Thursday, December 23, 2010

social technology

In an effort to reintroduce myself to blogging after my long absence (because I was busily completing my thesis!) I thought I would briefly comment on a Will Wilkinson piece from last week. In discussing the inevitability of regulatory capture in the specific case of financial regulator Peter Orszag accepting a gold-plated private sector finance position, he writes:

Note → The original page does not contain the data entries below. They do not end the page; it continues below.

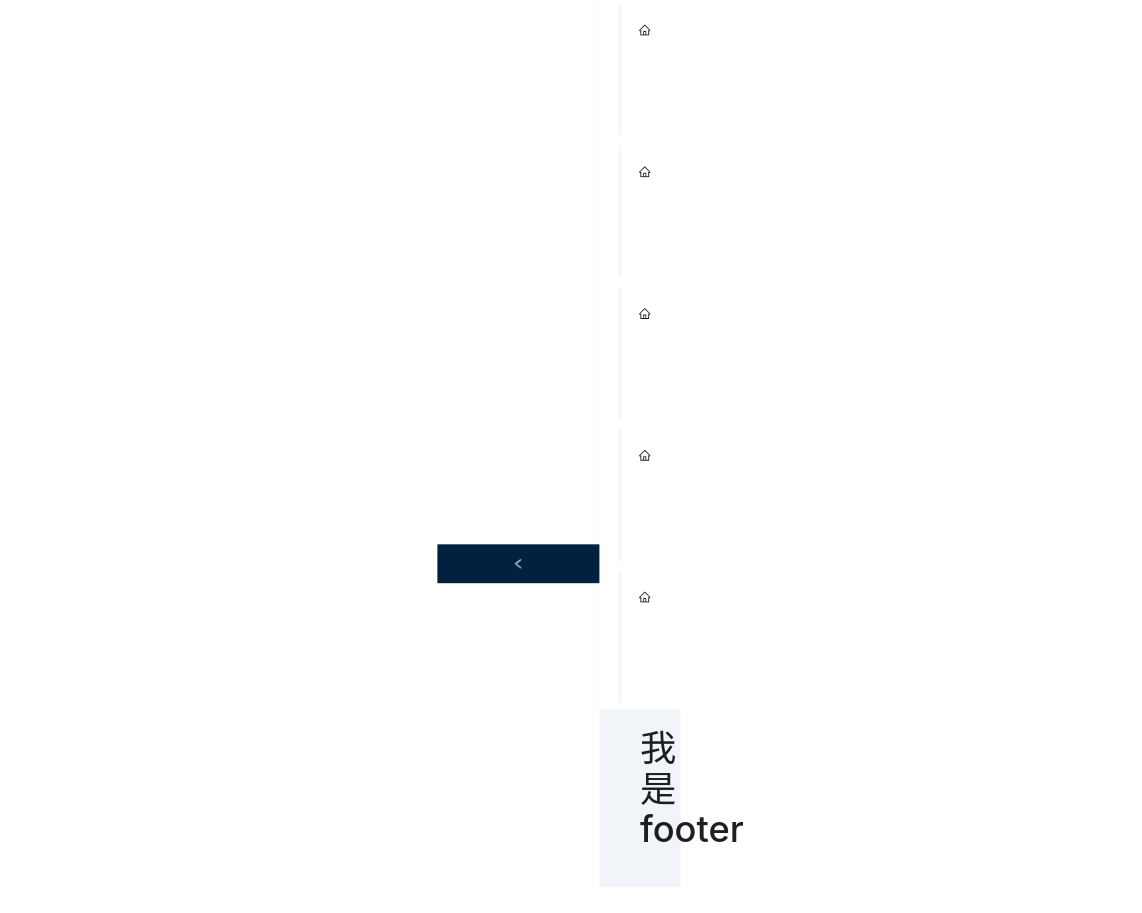
Repository: chenyl8848/chen-tool-collection
Page: /
These files come from the project's save history. The page is drawn as it stood at one moment and after the next save; the edit follows.
The browser window is 1280 px wide. The page is 1410 px wide, so the pictures cover 1410 px, including what lies to the right of the window. The pictures show the whole page, at 81% of full size.
The project was rebuilt for these pictures with package versions that can differ from the ones it lists, and the page was loaded fresh each time. Also part of the build but not shown: vite.config.ts, src/components/HelloWorld.vue.

Above is the page before, as saved 2024-01-12 16:16:07.

### src/main.ts
import { createApp } from 'vue'
import './style.css'

// import Antd from 'ant-design-vue';
import 'ant-design-vue/dist/reset.css';

import router from './router';
import store from './store';

import App from './App.vue'

const app = createApp(App)

// app.use(Antd)
app.use(router)
app.use(store)

app.mount('#app')

### src/router/index.ts
import { createRouter, createWebHistory, RouteRecordRaw } from "vue-router"

import HelloWorld from '@/components/HelloWorld.vue'
import Home from '@/pages/Home.vue'

const routes: RouteRecordRaw[] = [
    {
        path: '/',
        component: Home
    },
    {
        path: '/hello',
        component: HelloWorld
    }
]

const router = createRouter({
    history: createWebHistory(),
    routes
})

export default router

### src/store/index.ts
import { createPinia } from "pinia";

const store = createPinia()

export default store

### src/App.vue
<script setup lang="ts">
import Layout from '@/layout/index.vue';
</script>

<template>
  <div>
    <Layout></Layout>
  </div>
</template>

<style scoped>
</style>

### src/pages/Home.vue
<script lang="ts" setup>

import useToolStore from '@/store/module/tool';
import { ToolsType } from '@/tools';
import { onMounted } from 'vue';
import {
    HomeOutlined,
    SettingFilled,
    SmileOutlined,
    SyncOutlined,
    LoadingOutlined,
} from '@ant-design/icons-vue';

const toolStore = useToolStore()
let tools: Array<ToolsType> = []

onMounted(() => {
    tools = toolStore.allTools
    console.log(tools, "toolssssssssss")
})
</script>

<template>
    <h1>全部工具</h1>

    <div style="padding: 8px">
        <a-row :gutter="16">
            <a-col :span="6" v-for="item in tools" style="margin-top: 12px;">
                <a-card :bordered="true" hoverable>
                    <!-- <p>{{ item.description }}</p>
                    hoverable  -->

                    <a-card-meta :title="item.name" description="This is the description">
                        <template #avatar>
                            <!-- <a-avatar src="https://joeschmoe.io/api/v1/random" /> -->
                            <home-outlined />
                        </template>
                    </a-card-meta>

                    <template #tabBarExtraContent>
                        <a href="#">More</a>
                    </template>
                </a-card>
            </a-col>
        </a-row>
    </div>
</template>

### src/layout/index.vue
<script lang="ts" setup>

import Siderbar from '@/layout/siderbar/index.vue'
import Header from '@/layout/header/index.vue'
import Content from '@/layout/content/index.vue'
import Footer from '@/layout/footer/index.vue'
import { ref } from 'vue';
const collapsed = ref<boolean>(false);

</script>

<template>
    <a-layout class="layout">
        <a-layout-sider v-model:collapsed="collapsed" collapsible class="layout-siderbar">
            <Siderbar></Siderbar>
        </a-layout-sider>
        <a-layout>
            <a-layout-header class="layout-header">
                <Header></Header>
            </a-layout-header>
            <a-layout-content class="layout-content">
                <Content></Content>
            </a-layout-content>
            <a-layout-footer class="layout-footer">
                <Footer></Footer>
            </a-layout-footer>
        </a-layout>
    </a-layout>
</template>

<style scoped>
.layout {
    min-height: 100vh;

}

.layout-siderbar {
    background-color: white;

}

.layout-header {
    background: #fff;
    padding: 0
}

.layout-content {
    margin: 0 16px;
    background-color: #f1f5f9;
}

.layout-footer {
    text-align: center;
    background-color: #f1f5f9;
}
</style>

### src/store/module/tool.ts
import { defineStore } from "pinia";
import { tools, ToolsType, MenuType } from "@/tools";
import { RouteRecordRaw } from "vue-router"
import router from "@/router";
import { h } from "vue";
import HelloWorld from '@/components/HelloWorld.vue'

import {
    PieChartOutlined,
    MailOutlined,
    DesktopOutlined,
    InboxOutlined,
    AppstoreOutlined,
} from '@ant-design/icons-vue';

const useToolStore = defineStore('toolStore', () => {

    const getMenus = generateDynamicMenus(tools)
    const getRoutes = generateDynamicRoutes(tools)
    const allTools:Array<ToolsType> = []
    generateAllTools(tools, allTools)

    return {
        getMenus,
        getRoutes,
        allTools
    }
})

const generateDynamicMenus = (tools: Array<ToolsType>): Array<MenuType> => {
    let menus: Array<MenuType> = []

    tools.forEach((item) => {
        let children: Array<MenuType> = []

        if (item.list) {
            children = generateDynamicMenus(item.list)
        }

        let menu: MenuType = {
            key: item.path,
            title: item.name,
            label: item.name,
            path: item.path,
            icon: () => h(AppstoreOutlined)
        }

        if (children.length > 0) {
            menu.children = children
        }

        menus.push(menu)
    })

    return menus;
}

const generateDynamicRoutes = (tools: Array<ToolsType>): Array<RouteRecordRaw> => {

    let routes: Array<RouteRecordRaw> = []

    tools.forEach((item: ToolsType) => {
        let children: Array<RouteRecordRaw> = []
        if (item.list) {
            generateDynamicRoutes(item.list)
        }

        let route: RouteRecordRaw = {
            name: item.name,
            path: item.path,
            component: HelloWorld,
            children: children
        }
        router.addRoute(route)
        routes.push(route)
    });

    return routes
}

const generateAllTools = (tools: Array<ToolsType>,toolList: Array<ToolsType>): Array<ToolsType> => {

    // let toolList: Array<ToolsType> = []

    tools.forEach((item: ToolsType) => {
        if (!item.list) {
            toolList.push(item)
        } else {
            generateAllTools(item.list, toolList)
        }

    })


    console.log(toolList, "ttttttttttttoooooooooo")
    return toolList
}

export default useToolStore

### src/layout/siderbar/index.vue
<script lang="ts" setup>
import Logo from '@/layout/siderbar/logo/index.vue'
import Menu from '@/layout/siderbar/menu/index.vue'
</script>

<template>
  <div>
    <div class="logo">
      <Logo></Logo>
    </div>
    <Menu></Menu>
  </div>
</template>

<style scoped>
.logo {
  padding: 5px;
  height: 90px;
}
</style>

### src/layout/header/index.vue
<script lang="ts" setup>
import { h } from 'vue';
import {
  HomeOutlined,
  GithubOutlined,
  WechatOutlined,
  InfoCircleOutlined,
  HeartTwoTone
} from '@ant-design/icons-vue';
import router from '@/router';

const goHome = () => {
  router.push('/')
}

const onSearch = () => {
  console.log('onSearchhhhhhhhhhhh')
}
</script>

<template>
  <div class="header">
    <a-flex gap="middle" horizontal>
      <a-tooltip>
        <template #title>主页</template>
        <home-outlined class="icon" @click="goHome()" />
      </a-tooltip>
      <a-input-search v-model:value="value" placeholder="input search text" style="min-width: 400px" @search="onSearch" />
      <a-tooltip>
        <template #title>Github</template>
        <github-outlined class="icon" />
      </a-tooltip>
      <a-tooltip>
        <template #title>微信公众号</template>
        <wechat-outlined class="icon" />
      </a-tooltip>
      <a-tooltip>
        <template #title>关于</template>
        <info-circle-outlined class="icon" />
      </a-tooltip>
      <a-button :icon="h(HeartTwoTone)" href="https://www.google.com" style="">打赏</a-button>
    </a-flex>
  </div>
</template>

<style scoped>
.header {
  margin: 18px 12px 0px 12px;
}

.icon {
  font-size: 24px;
  margin-top: 4px;
}
</style>

### src/layout/content/index.vue
<script lang="ts" setup>
import Breadcrumb from '@/layout/content/breadcrumb.vue'
</script>

<template>
  <Breadcrumb></Breadcrumb>
  <div class="content">
    <router-view></router-view>
  </div>
</template>

<style scoped>
.content {
  padding: '24px';
  background: #f1f5f9;
  min-height: 480px
}
</style>

### src/layout/footer/index.vue
<script lang="ts" setup>

</script>

<template>
  <div>
    <h1>我是footer</h1>
  </div>
</template>

### src/tools.ts
export interface ToolsType {
    name: string,
    icon?: string,
    description?: string,
    path: string,
    list?: Array<ToolsType>
}

export interface MenuType {
    key: string,
    icon: any,
    label: string,
    title: string,
    path?: string,
    children?: Array<MenuType>
}

export const tools: Array<ToolsType> = [
    {
        name: '图片&视频',
        icon: 'map',
        path: '/images',
        list: [
            {
                name: '地图',
                icon: '',
                path: '/map',
                description: '一个地图'
            }
        ]
    },
    {
        name: '编程开发',
        icon: 'develop',
        path: '/develop',
        list: [
            {
                name: 'XML转JSON',
                icon: '',
                path: '/xml'
            },
            {
                name: 'IP地址查询',
                icon: '',
                path: '/ip'
            },

        ]
    },
    {
        name: '游戏',
        icon: 'map',
        path: '/game',
        list: [
            {
                name: 'XML转JSON',
                icon: '',
                path: '/json'
            },
            {
                name: 'IP地址查询',
                icon: '',
                path: '/query'
            },

        ]
    },

]

### src/layout/siderbar/logo/index.vue
<script lang="ts" setup>

</script>

<template>
  <div>
    <h1>我是logo</h1>
  </div>
</template>

### src/layout/siderbar/menu/index.vue
<template>
  <div>
    <a-menu mode="inline" :inline-collapsed="state.collapsed" :items="items" @click="jumpTo"></a-menu>
  </div>
</template>
<script lang="ts" setup>
import { reactive, h, onMounted } from 'vue';
import {
  PieChartOutlined,
  MailOutlined,
  DesktopOutlined,
  InboxOutlined,
  AppstoreOutlined,
} from '@ant-design/icons-vue';
import useToolStore from "@/store/module/tool";
import router from '@/router';

const state = reactive({
  collapsed: false
});

const items = reactive([]);

onMounted(() => {
  getMenus()
})

const getMenus = () => {
  const toolStore = useToolStore()
  let menus = toolStore.getMenus
  items.push(...menus)
}

const jumpTo = ({ item, key, keyPath }) => {

  console.log(item, key, keyPath, "hleoo")
  router.push(key)
}
</script>

### src/layout/content/breadcrumb.vue
<template>
    <a-breadcrumb class="breadcrumb">
        <a-breadcrumb-item>User</a-breadcrumb-item>
        <a-breadcrumb-item>Bill</a-breadcrumb-item>
    </a-breadcrumb>
</template>

<style scoped>
.breadcrumb {
    margin: 16px 0;
}
</style>

Loaded but not shown: index.html (common file); src/style.css (common file)

After the next save:
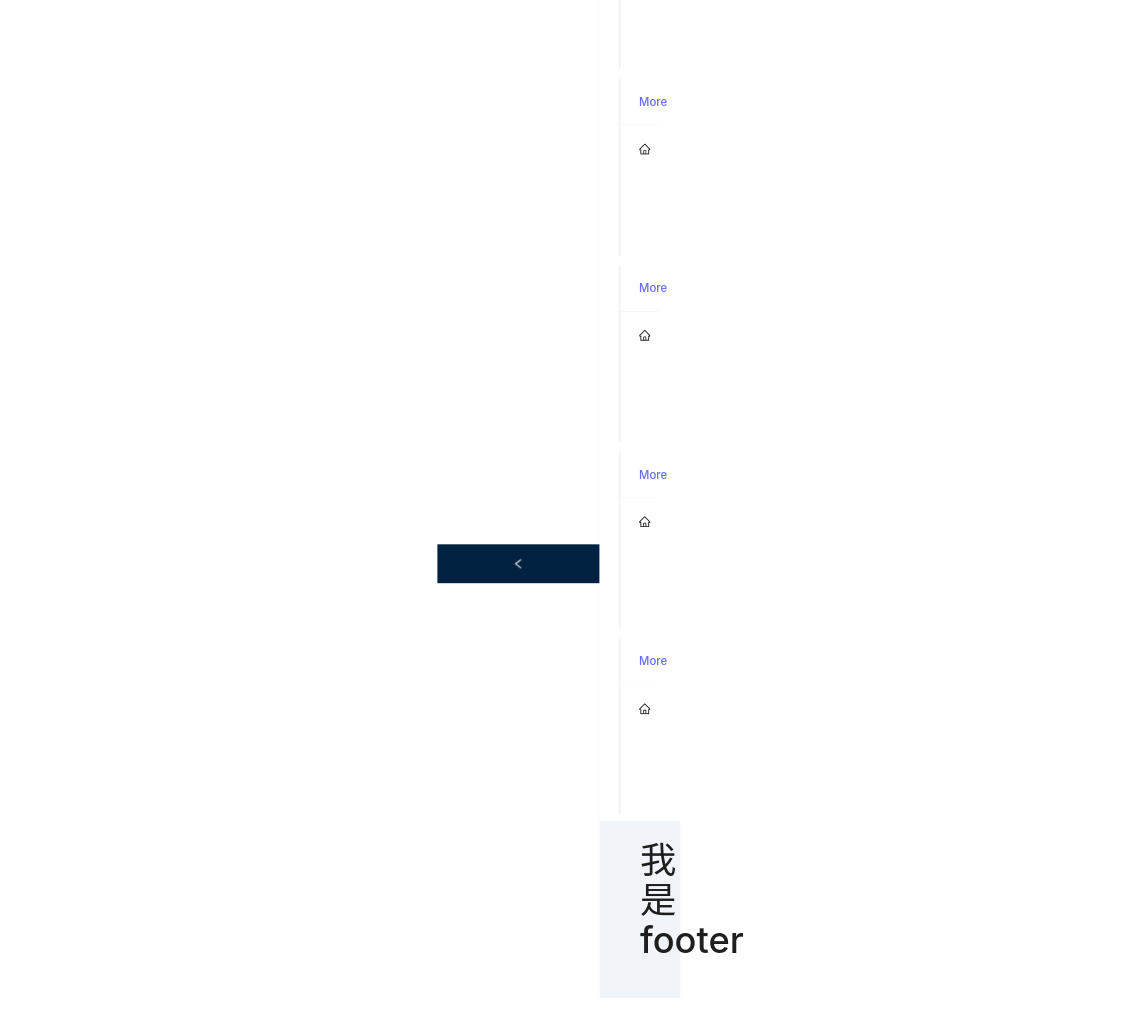
Saved 48 s later.
--- a/src/pages/Home.vue
+++ b/src/pages/Home.vue
@@ -37,7 +37,7 @@
                         </template>
                     </a-card-meta>
 
-                    <template #tabBarExtraContent>
+                    <template #extra>
                         <a href="#">More</a>
                     </template>
                 </a-card>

The classically liberal answer is to make government less powerful. The monstrous offspring of entangled markets and states can be defeated only by the most thorough possible separation. But public self-protection through market-state divorce can work only if libertarians are right that unfettered markets are not by nature unstable, that they do not lead to opressive concentrations of power, that we would do better without a central bank, and so on. Most of us don't believe that. Until more of us do, we're not going far in that direction. And maybe that's just as well. Maybe it's true that markets hum along smoothly only with relatively active government intervention and it's also true that relatively active government intervention is eventually inevitably co-opted, exacerbating rather than mitigating capitalism's injustices. Perhaps the best we can hope ever to achieve is a fleeting state of grace when fundamentally unstable forces are temporarily held in balance by an evanescent combination of complementary cultural currents. This is increasingly my fear: that there is no principled alternative to muddling through; that every ideologue's op-ed is wrong, except the ones serendipitously right. But muddle we must.

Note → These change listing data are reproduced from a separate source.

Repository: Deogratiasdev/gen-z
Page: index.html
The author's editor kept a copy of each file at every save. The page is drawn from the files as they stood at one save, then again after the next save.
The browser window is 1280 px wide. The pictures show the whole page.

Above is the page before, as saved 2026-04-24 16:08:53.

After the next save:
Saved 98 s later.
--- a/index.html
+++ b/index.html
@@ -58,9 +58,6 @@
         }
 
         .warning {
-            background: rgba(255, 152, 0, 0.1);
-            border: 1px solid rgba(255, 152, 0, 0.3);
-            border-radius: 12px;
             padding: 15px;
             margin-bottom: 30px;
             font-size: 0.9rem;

Maybe it's obvious that no single ideology gives the right prescriptions for all circumstances, though one would hope if it were obvious we would more effectively internalize the fact. Less obvious is that even in principle no self-contained ideology *can* be "right" because of the continuous coevolution of policy, political opinion, and individual and collective action. Maybe we can think of social policies and institutions as technologies, and technologies have the property of using existing technologies as infrastructure. Like a physical technology, policy or institutional changes can bring on as many or more problems as they solve, though "problems" might also be called opportunities. We have no choice but to muddle through as we slowly, imperfectly adapt social technologies to the ever-changing social environment.